The morning of Jan. 26, the world lost an all-time great. About 30 miles northwest of Los Angeles, a helicopter carrying NBA legend Kobe Bryant and his 13-year-old daughter Gianna, along with two of her AAU basketball teammates and their parents, crashed into a mountain side covered in thick fog. The group was travelling to the Mamba Sports Academy for a Sunday morning game. Tragically, all nine aboard the aircraft did not survive, including the pilot. Nine beautiful lives were all taken too soon.

Despite the other seven fatalities, the death of Bryant and his daughter, Gigi, caused the most grief for millions across the world. The 41-year-old Bryant was a star who was larger than life. Taken 13th in the 1996 NBA draft, the 18-year-old went on to win five championships, two Gold Medals and an MVP, make 18 All-Star appearances, score 81 points in a game and receive countless accolades over his twenty year career. His trademark “Mamba Mentality” pushed him, and those in his presence, to greatness in all aspects of life. “Kobe Bryant was a legend both on and off the court,” said women’s basketball head coach Lisa Stone.

Despite his unparalleled on-court legacy, Bryant transcended the game to millions around the world. From his own shoe brand, to his clutch shot-making ability, to coaching his daughter’s AAU team, many connected with and related to Bryant. He was a figure that millions desired to emulate but who they could never replicate. That connection with Bryant is why countless kids wore “Kobe’s”, yelled “Kobe!” when shooting a piece of trash into trash bins, wore the number 8 or 24, played with “Mamba Mentality” or even picked up a ball and became a basketball fan in the first place. As SLU sophomore Avery Resuali put it, “he was such a model for me as a youth athlete.” Kobe was what Jordan, Lebron, Shaq, Steph or D-Wade never were; he was a player that millions attempted to be like every day, on and off the court. “Kobe Bryant was a huge part of my family’s life, especially his work ethic and his mentality,” remarked women’s basketball player Myia Clark. He was the player who millions of young athletes strove to be like. At some point, every young athlete dreamed of being Kobe.

Bryant’s complete legacy is long and in some areas complicated. Almost a week after his death, ESPN was still mentioning Bryant with regularity. From his playing career as an amateur and professional, to a rape allegation and settlement in 2003 and a use of a homophobic slur in 2011, to his family life, his Oscar-winning film and his increased support for women’s sports after retirement, Bryant was a star who did so many great things, yet he was not without his missteps.

Bryant grew up before our eyes, literally and figuratively. The “Black Mamba” was a kid when he came into the public arena, and he died as a well-respected man leading the movement for the growth of women’s sport, specifically basketball.
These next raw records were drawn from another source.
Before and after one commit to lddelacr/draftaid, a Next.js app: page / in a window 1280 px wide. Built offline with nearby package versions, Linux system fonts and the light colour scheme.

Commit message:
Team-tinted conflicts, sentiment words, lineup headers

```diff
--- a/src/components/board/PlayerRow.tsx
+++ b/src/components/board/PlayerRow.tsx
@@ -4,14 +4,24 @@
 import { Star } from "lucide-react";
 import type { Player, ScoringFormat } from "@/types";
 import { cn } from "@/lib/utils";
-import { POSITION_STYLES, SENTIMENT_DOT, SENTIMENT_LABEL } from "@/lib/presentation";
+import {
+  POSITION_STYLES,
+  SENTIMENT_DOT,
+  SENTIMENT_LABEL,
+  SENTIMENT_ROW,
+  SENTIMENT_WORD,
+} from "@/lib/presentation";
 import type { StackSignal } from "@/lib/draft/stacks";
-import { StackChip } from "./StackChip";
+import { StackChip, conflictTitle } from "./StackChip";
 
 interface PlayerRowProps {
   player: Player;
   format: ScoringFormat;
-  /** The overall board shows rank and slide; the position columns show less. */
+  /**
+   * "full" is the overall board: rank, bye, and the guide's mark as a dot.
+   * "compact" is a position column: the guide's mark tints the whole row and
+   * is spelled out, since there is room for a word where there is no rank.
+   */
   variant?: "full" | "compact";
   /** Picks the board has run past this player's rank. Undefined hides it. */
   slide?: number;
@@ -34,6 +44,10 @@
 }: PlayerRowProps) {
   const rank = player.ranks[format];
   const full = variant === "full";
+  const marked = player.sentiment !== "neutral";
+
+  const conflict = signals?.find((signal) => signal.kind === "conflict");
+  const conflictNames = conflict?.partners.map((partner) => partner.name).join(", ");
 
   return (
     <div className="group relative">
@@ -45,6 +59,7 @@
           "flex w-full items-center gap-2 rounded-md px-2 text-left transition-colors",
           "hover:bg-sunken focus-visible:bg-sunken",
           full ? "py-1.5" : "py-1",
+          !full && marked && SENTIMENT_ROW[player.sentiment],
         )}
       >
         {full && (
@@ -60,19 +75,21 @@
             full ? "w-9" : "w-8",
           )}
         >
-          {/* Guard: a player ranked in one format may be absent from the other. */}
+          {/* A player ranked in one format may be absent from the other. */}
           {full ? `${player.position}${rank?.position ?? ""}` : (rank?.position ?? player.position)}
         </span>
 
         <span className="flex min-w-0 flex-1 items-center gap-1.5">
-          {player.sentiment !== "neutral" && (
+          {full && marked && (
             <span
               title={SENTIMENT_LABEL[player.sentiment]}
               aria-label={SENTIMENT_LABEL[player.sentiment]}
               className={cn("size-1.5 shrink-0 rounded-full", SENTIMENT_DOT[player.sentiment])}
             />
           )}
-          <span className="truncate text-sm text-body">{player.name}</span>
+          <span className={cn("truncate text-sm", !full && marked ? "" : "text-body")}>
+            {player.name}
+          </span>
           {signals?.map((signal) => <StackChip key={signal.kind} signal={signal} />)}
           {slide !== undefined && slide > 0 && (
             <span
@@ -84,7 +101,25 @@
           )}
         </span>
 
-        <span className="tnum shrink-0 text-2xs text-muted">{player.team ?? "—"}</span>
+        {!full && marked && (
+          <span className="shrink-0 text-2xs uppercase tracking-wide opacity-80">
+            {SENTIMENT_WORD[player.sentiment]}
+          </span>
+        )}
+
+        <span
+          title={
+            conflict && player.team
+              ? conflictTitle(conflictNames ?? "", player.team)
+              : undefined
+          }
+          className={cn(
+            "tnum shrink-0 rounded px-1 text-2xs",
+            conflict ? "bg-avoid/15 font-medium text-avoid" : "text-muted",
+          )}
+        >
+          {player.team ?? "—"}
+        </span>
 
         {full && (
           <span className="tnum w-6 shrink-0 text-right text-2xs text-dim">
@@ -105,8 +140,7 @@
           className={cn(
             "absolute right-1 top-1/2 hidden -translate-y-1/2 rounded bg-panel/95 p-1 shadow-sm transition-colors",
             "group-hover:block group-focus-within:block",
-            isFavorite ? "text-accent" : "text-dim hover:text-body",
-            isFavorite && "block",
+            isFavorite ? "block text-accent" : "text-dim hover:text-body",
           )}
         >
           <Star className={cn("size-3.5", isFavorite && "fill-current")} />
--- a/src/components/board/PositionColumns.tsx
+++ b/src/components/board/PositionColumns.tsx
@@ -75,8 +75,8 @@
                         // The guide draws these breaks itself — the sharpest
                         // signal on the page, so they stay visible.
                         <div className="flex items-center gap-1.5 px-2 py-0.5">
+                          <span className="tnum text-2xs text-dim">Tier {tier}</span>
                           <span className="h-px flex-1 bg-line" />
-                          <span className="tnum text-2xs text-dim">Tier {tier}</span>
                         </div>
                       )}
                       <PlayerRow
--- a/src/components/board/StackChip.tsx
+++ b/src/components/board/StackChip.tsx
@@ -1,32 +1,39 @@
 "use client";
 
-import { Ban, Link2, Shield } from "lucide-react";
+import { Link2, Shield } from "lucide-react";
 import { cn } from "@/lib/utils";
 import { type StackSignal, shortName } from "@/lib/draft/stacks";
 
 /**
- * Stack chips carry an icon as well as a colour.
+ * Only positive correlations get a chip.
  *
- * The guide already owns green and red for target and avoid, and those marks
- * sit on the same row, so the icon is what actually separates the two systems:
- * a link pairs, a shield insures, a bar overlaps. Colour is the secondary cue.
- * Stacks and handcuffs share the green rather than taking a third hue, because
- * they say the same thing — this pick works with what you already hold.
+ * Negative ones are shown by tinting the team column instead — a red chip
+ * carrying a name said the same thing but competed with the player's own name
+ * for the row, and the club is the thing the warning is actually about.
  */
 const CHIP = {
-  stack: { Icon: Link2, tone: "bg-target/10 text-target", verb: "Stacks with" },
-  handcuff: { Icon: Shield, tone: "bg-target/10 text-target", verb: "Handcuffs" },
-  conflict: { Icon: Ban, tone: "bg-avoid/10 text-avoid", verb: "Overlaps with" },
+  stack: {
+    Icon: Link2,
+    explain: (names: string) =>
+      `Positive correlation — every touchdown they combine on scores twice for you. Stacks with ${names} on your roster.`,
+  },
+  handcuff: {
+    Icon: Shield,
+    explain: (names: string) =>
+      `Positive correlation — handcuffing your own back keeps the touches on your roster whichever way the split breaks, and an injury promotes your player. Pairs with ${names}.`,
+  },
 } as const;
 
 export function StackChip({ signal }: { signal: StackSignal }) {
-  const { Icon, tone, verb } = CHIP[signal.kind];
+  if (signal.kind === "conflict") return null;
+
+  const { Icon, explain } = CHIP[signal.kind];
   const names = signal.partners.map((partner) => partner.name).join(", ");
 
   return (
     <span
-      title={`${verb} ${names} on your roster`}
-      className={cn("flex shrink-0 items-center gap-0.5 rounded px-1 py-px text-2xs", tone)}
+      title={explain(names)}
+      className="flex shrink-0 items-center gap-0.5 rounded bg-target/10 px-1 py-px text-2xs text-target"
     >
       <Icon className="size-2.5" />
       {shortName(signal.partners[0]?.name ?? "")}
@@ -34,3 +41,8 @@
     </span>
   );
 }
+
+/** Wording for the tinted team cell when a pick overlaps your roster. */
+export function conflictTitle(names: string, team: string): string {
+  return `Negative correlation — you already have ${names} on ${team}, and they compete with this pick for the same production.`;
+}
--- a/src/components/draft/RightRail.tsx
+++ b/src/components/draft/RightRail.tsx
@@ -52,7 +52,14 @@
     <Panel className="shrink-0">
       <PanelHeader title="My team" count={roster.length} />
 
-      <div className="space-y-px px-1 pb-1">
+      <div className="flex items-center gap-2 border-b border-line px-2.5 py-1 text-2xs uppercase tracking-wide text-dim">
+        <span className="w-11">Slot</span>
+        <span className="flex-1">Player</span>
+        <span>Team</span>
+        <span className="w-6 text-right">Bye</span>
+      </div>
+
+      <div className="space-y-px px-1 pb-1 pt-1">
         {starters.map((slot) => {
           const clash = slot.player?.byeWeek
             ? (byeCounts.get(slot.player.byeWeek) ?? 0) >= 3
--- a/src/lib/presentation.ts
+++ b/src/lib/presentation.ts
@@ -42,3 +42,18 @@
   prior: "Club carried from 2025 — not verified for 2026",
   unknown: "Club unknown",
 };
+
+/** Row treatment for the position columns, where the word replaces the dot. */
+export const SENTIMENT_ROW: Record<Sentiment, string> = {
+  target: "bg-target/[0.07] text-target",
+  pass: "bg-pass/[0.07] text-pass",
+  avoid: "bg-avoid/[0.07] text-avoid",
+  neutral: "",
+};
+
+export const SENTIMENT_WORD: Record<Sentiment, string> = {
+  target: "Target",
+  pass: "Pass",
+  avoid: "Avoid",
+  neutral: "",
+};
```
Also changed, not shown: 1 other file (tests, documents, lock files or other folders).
The Black Mamba’s true legacy is not how many championships he won, things he did for women’s sports or the times he stepped out of lineit is a legacy that is of learning and growth each and every day. Bryant was never perfect. He missed shots. He got in legal trouble. He clashed with teammates. He was controversial at times. What made Bryant great was his ability to see and understand his faults and weaknesses of today while doing whatever it took to turn those faults and weaknesses into advantages and strengths for tomorrow. He never let yesterday define today. One moment never defined Bryant. He was an artist who painted an entire canvas; some areas of the canvas are not as pretty as some would like, but the work was a masterpiece, an unfinished one at that.

To finish Kobe’s masterpiece is the responsibility of all those who have ever shouted “Kobe” when shooting something. Using the Black Mamba’s example of improving every day and never settling for less than excellence is our responsibility now. To not let yesterday’s mistakes define us is our responsibility now. To grow and support women’s sports is our responsibility now. To be #GirlDads is our responsibility now. To always compete in anything we do is our responsibility now.

Continuing to follow in Bryant’s footsteps is how his masterpiece is finished. It is how his canvas becomes complete. It is how we truly cement his legacy as one of the greatest of all time, on and off the court.

Read more here: https://unewsonline.com/2020/02/mamba-out-gone-but-not-forgotten/
Copyright 2020 The University News